The consequences of this increase in GHG have been analyzed by many scientists, including the consortium of the Intergovernmental Panel on Climate Change (or IPCC) of the United Nations. The IPCC predicts many catastrophic effects driven by the impact of GHG on climate patterns, ice melting, ocean life, and atmospheric transformations. These scientists have also come to understand that the climate system is very complex and subject to many inertial and feedback effects that may not always be predictable and will require continuous refinements of the climate models. At any rate, many experts propose that climate change impacts are already evident and will increasingly represent a hazard and cost to nations at risk. The effects will not be limited to changes in weather–the economic impact of climate change has been addressed by Nicolas Stern, who concluded that rapid action to address climate change now will represent immense savings.
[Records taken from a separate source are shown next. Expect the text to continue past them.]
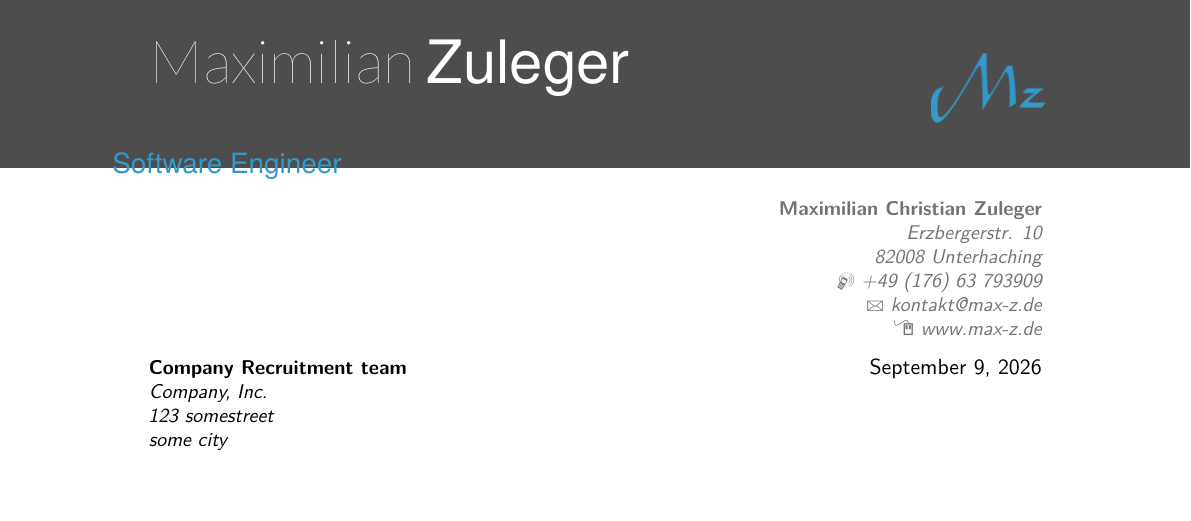
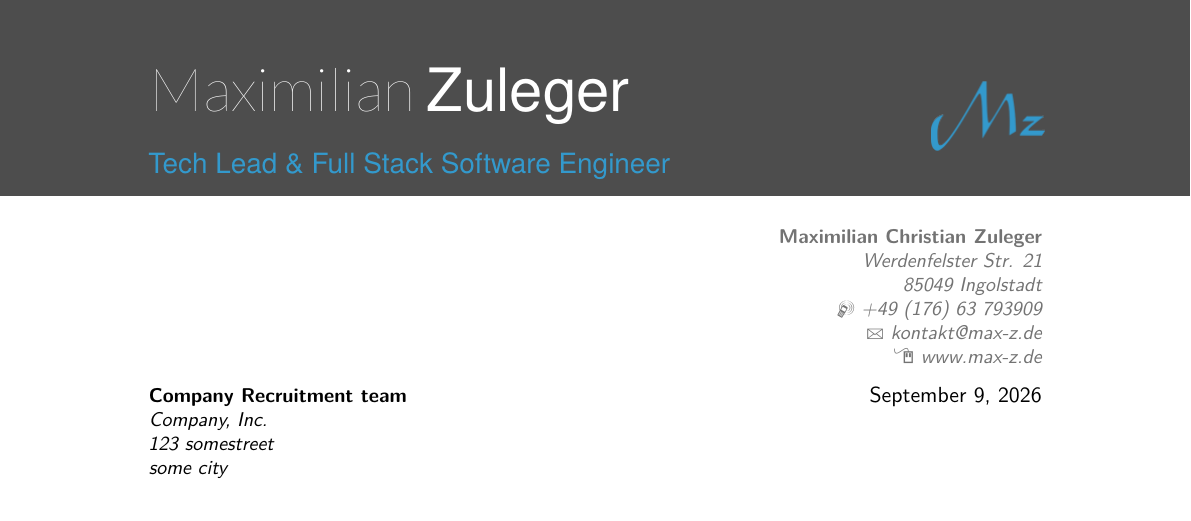
Before and after one commit to maxizu/cv, a LaTeX CV (cover-letters/template.tex): part of the page, cut so that both start at the same text, the shorter picture padded with empty space. Compiled offline with XeLaTeX.

Commit message:
Update template.tex

```diff
--- a/cover-letters/template.tex
+++ b/cover-letters/template.tex
@@ -79,7 +79,7 @@ BoldItalicFont=texgyreheros-bolditalic.otf
       \fontsize{30pt}{62pt}\color{header}%
       {\thinfont #1}{\bodyfont  #2}
     };
-    \node [below left=1cm of name] (job) at (name.south) {%
+    \node [below left=0.3cm of name, xshift=5.3cm] (job) at (name.south) {%
       \fontsize{14pt}{24pt}\color{pblue}%
       \bodyfont #3%
     };
@@ -91,7 +91,7 @@ BoldItalicFont=texgyreheros-bolditalic.otf
 \usepackage{ragged2e}
 \name{Maximilian Christian}{Zuleger}
 \title{Resumé title}
-\address{Erzbergerstr. 10}{82008 Unterhaching}{}
+\address{Werdenfelster Str. 21}{85049 Ingolstadt}{}
 \phone[mobile]{+49~(176)~63~793909}                   %
 \email{kontakt@max-z.de}                               % optional, remove / comment the
 \homepage{www.max-z.de}
@@ -99,8 +99,7 @@ BoldItalicFont=texgyreheros-bolditalic.otf
 %            content
 %----------------------------------------------------------------------------------
 \begin{document}
-\header{Maximilian~}{Zuleger}
-      {Software Engineer}
+\header{Maximilian~}{Zuleger}{Tech Lead \& Full Stack Software Engineer}
 
 %Company
 \recipient{Company Recruitment team}{Company, Inc.\\123 somestreet\\some city}
```
Also changed, not shown: 1 other file.
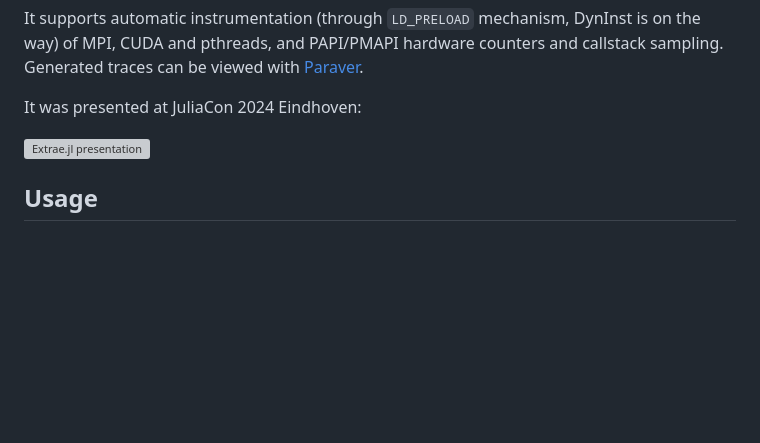
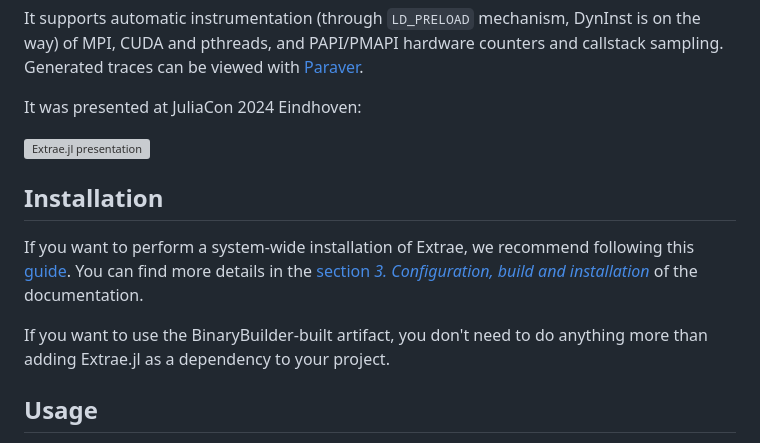
Before and after one commit to bsc-quantic/Extrae.jl, a Markdown page: README.md, the part around the change. Rendered like a GitHub page; blank space fills up the shorter version; grey boxes are pictures that could not be loaded.

Commit message:
Add installation instructions

```diff
--- a/README.md
+++ b/README.md
@@ -8,6 +8,12 @@ Generated traces can be viewed with [Paraver](https://tools.bsc.es/paraver).
 It was presented at JuliaCon 2024 Eindhoven:
 
 [![Extrae.jl presentation](https://img.youtube.com/vi/hWOn8DBwYHA/maxresdefault.jpg)](https://youtu.be/hWOn8DBwYHA)
+
+## Installation
+
+If you want to perform a system-wide installation of Extrae, we recommend following this [guide](https://tools.bsc.es/doc/pdf/extrae-installation-guide.pdf). You can find more details in the [section _3. Configuration, build and installation_](https://tools.bsc.es/doc/html/extrae/configure-installation.html) of the documentation.
+
+If you want to use the BinaryBuilder-built artifact, you don't need to do anything more than adding Extrae.jl as a dependency to your project.
 
 ## Usage
 
```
The COP15 meeting in Copenhagen is indeed of great importance to the future of high risk territories like islands and low lying shores. The Central American Isthmus (which includes Costa Rica) is one of those high risk regions due to its proximity to the unstable Caribbean basin and the Pacific Ocean, with a newly found potential for generating storms and hurricanes. It is also a highly seismic region with much volcanic activity. It is clear that regions like ours will require mitigation and adaptation activities. Lowland regions will have to be monitored and readiness plans should be prepared and communicated.
Costa Rica has participated actively in the meetings preparing for the Copenhagen event. Carolina Mauri, an environmental lawyer, has represented the Presidential initiative, working closely with the Ministry of the Environment (MINAET) and the Ministry of Foreign Relations. During the launch of the Peace with Nature Initiative, President Oscar Arias proposed that Costa Rica become carbon-neutral by the bicentennial of independence in 2021, making ours one of the first countries to mitigate for all its anthropogenic emissions. This is a position that is simple to understand and which can, in principle, be adopted by individuals, companies, universities, cities, regions, and whole countries. Several other countries have made similar commitments to complete mitigation before the end of the century.
Of course, the success of Costa Rica in reaching this goal, which principally involves changes in its transport system, will make very little difference if all countries do not make similar commitments. The target baseline reached after human economies become de-carbonized will presumably be about 350ppm. Success in meeting this target will indeed require funding, research, innovation, and sharing of new technologies that can harness solar, wind, water, and geothermal sources. More information at www.pazconlanaturaleza.org.
Pedro Leon Azofeifa, Scientific Advisor to the President of Costa Rica – Dr. Leon, a founding member of the Costa Rica Academy of Sciences and the first Costa Rican scientist to be elected to the United States’ National Academy of Sciences.